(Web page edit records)

-----

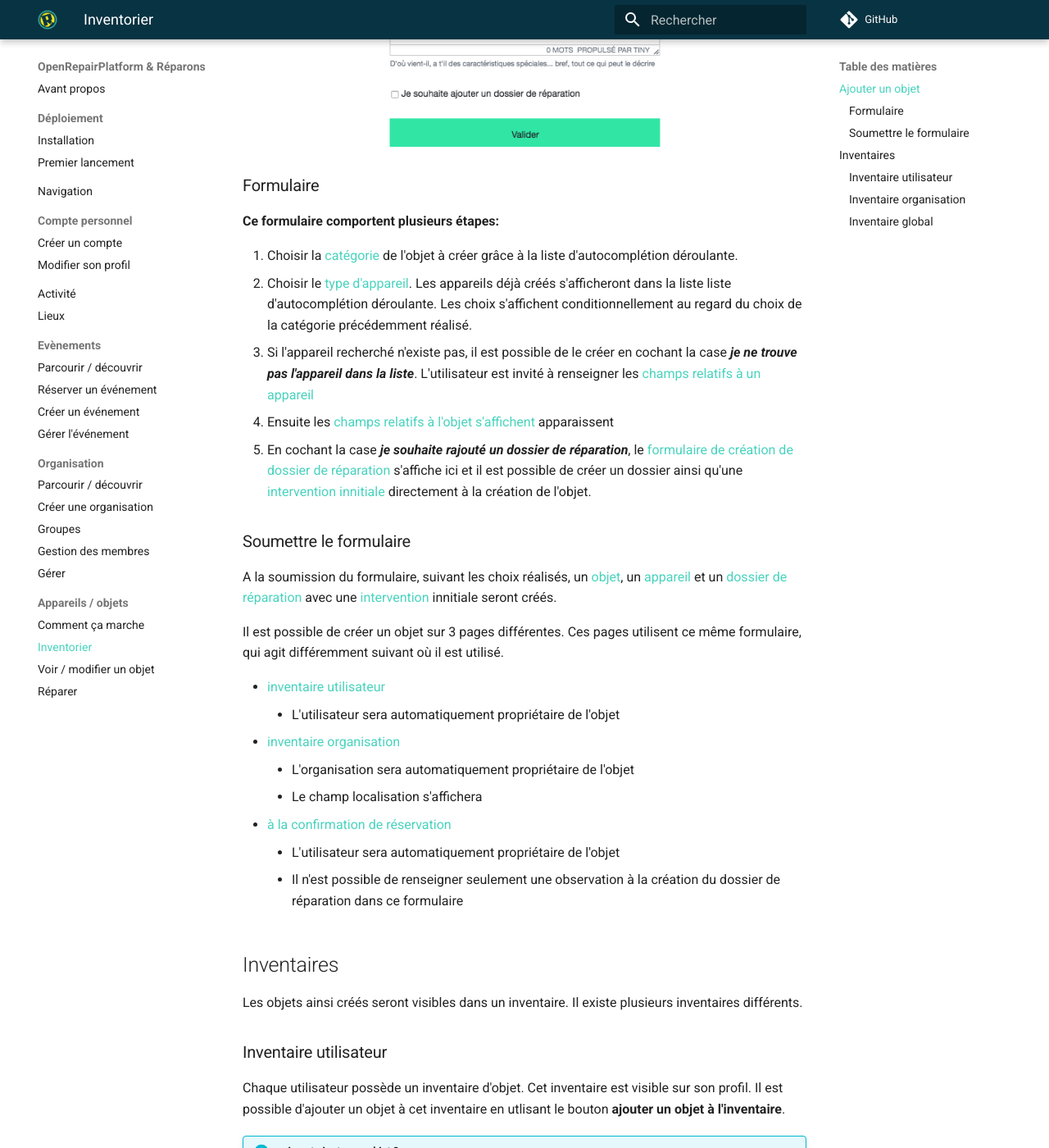
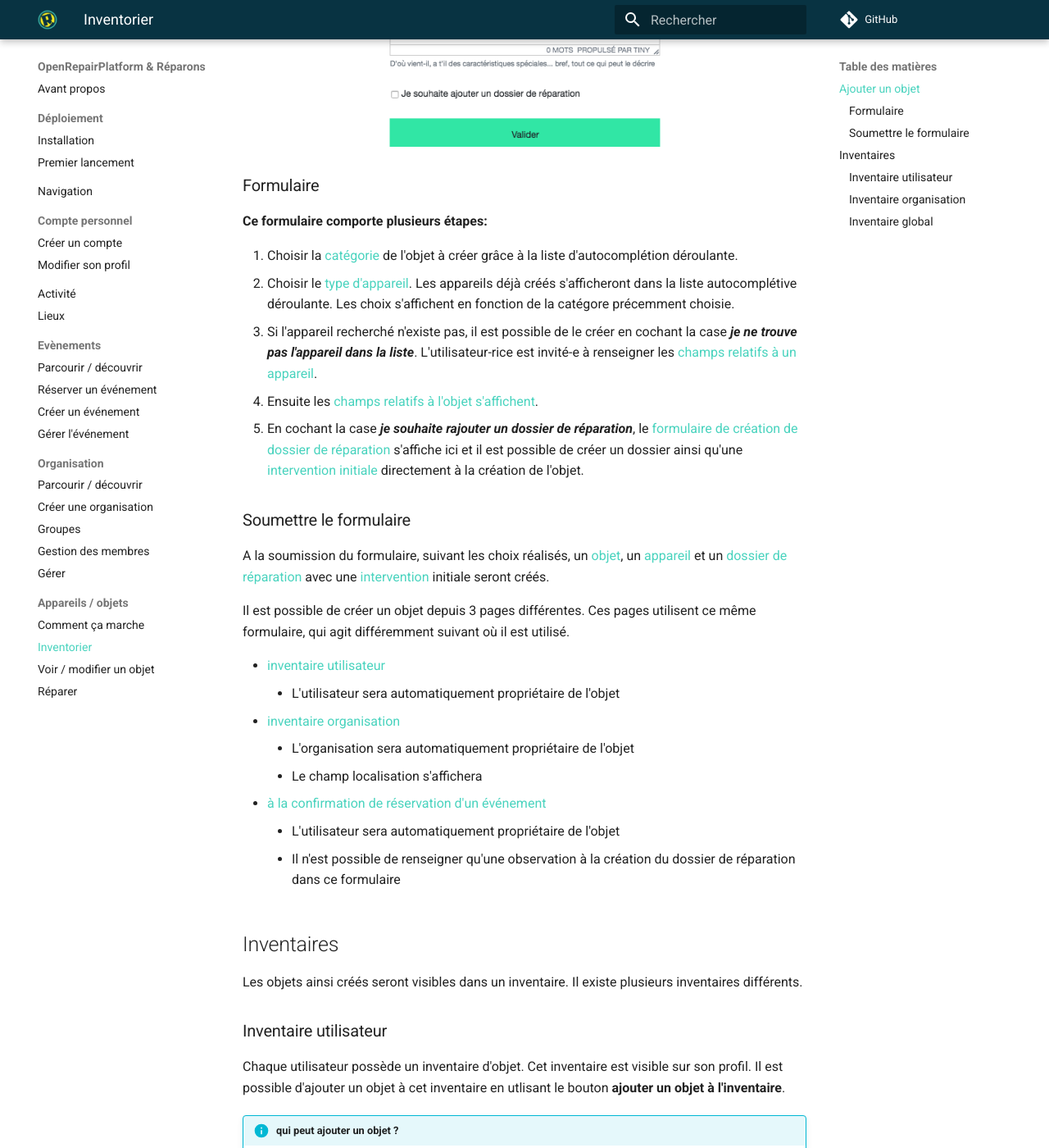
Before and after one commit to AtelierSoude/OpenRepairPlatform-docmentation, an MkDocs documentation site: the page built from docs/stuffs-device/inventory.md, in a window 1280 px wide and 1400 px high, scrolled down 820 px. Shown: the whole window at 82% size. Built offline with MkDocs 1.6.1 and Material for MkDocs 9.7.7, drawn with Linux system fonts in a browser that asks for light colours; nearby versions of some CDN libraries; comment, search, counter and statistics services are not loaded; some of the changed text lies outside the part shown.

Commit message:
Corrected various mistakes in multiple files

```diff
--- a/docs/stuffs-device/inventory.md
+++ b/docs/stuffs-device/inventory.md
@@ -2,26 +2,26 @@
 
 ## Ajouter un objet
 
-Les champs et les entités utilisés par ce forumulaire sont décrits [ici](how-it-works.md).
+Les champs et les entités utilisées par ce forumulaire sont décrits [ici](how-it-works.md).
 
 ![stuff-create](../assets/stuff/stuff-create.png#small)
 
 
 ### Formulaire
 
-**Ce formulaire comportent plusieurs étapes:**
+**Ce formulaire comporte plusieurs étapes:**
 
 1. Choisir la [catégorie](how-it-works.md#categorie) de l'objet à créer grâce à la liste d'autocomplétion déroulante.
-2. Choisir le [type d'appareil](how-it-works.md#appareil). Les appareils déjà créés s'afficheront dans la liste liste d'autocomplétion déroulante. Les choix s'affichent conditionnellement au regard du choix de la catégorie précédemment réalisé.
-3. Si l'appareil recherché n'existe pas, il est possible de le créer en cochant la case ***je ne trouve pas l'appareil dans la liste***. L'utilisateur est invité à renseigner les [champs relatifs à un appareil](how-it-works.md#appareil)
-4. Ensuite les [champs relatifs à l'objet s'affichent](how-it-works#objet) apparaissent
-5. En cochant la case ***je souhaite rajouté un dossier de réparation***, le [formulaire de création de dossier de réparation](repair.md) s'affiche ici et il est possible de créer un dossier ainsi qu'une [intervention innitiale](repair.md) directement à la création de l'objet.
+2. Choisir le [type d'appareil](how-it-works.md#appareil). Les appareils déjà créés s'afficheront dans la liste autocomplétive déroulante. Les choix s'affichent en fonction de la catégore précemment choisie.
+3. Si l'appareil recherché n'existe pas, il est possible de le créer en cochant la case ***je ne trouve pas l'appareil dans la liste***. L'utilisateur-rice est invité-e à renseigner les [champs relatifs à un appareil](how-it-works.md#appareil).
+4. Ensuite les [champs relatifs à l'objet s'affichent](how-it-works.md#objet).
+5. En cochant la case ***je souhaite rajouter un dossier de réparation***, le [formulaire de création de dossier de réparation](repair.md) s'affiche ici et il est possible de créer un dossier ainsi qu'une [intervention initiale](repair.md#ajouter-un-dossier) directement à la création de l'objet.
 
 ### Soumettre le formulaire
 
-A la soumission du formulaire, suivant les choix réalisés, un [objet](how-it-works.md#objet), un [appareil](how-it-works.md#appareil) et un [dossier de réparation](how-it-works.md#dossier-de-reparation) avec une [intervention](how-it-works.md#intervention) innitiale seront créés.
+A la soumission du formulaire, suivant les choix réalisés, un [objet](how-it-works.md#objet), un [appareil](how-it-works.md#appareil) et un [dossier de réparation](how-it-works.md#dossier-de-reparation) avec une [intervention](how-it-works.md#intervention) initiale seront créés.
 
-Il est possible de créer un objet sur 3 pages différentes.
+Il est possible de créer un objet depuis 3 pages différentes.
 Ces pages utilisent ce même formulaire, qui agit différemment suivant où il est utilisé.
 
 - [inventaire utilisateur](#inventaires)
@@ -29,9 +29,9 @@ Ces pages utilisent ce même formulaire, qui agit différemment suivant où il e
 - [inventaire organisation](#inventaire-organisation)
     * L'organisation sera automatiquement propriétaire de l'objet
     * Le champ localisation s'affichera
-- [à la confirmation de réservation](#indiquer-l-objet-que-l-on-souhaite-reparer)
+- [à la confirmation de réservation d'un événement](#indiquer-l-objet-que-l-on-souhaite-reparer)
     * L'utilisateur sera automatiquement propriétaire de l'objet
-    * Il n'est possible de renseigner seulement une observation à la création du dossier de réparation dans ce formulaire
+    * Il n'est possible de renseigner qu'une observation à la création du dossier de réparation dans ce formulaire
 
 ## Inventaires
 
```
Also changed, not shown: docs/deploiement/first-lauch.md (+6 -6 lines), docs/stuffs-device/how-it-works.md (+18 -16 lines).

-----

§ Your task
Within the entries above, find each line where "utilisent" appears; copy every one.

§ Written answer
 Ces pages utilisent ce même formulaire, qui agit différemment suivant où il est utilisé.
@@ -29,9 +29,9 @@ Ces pages utilisent ce même formulaire, qui agit différemment suivant où il e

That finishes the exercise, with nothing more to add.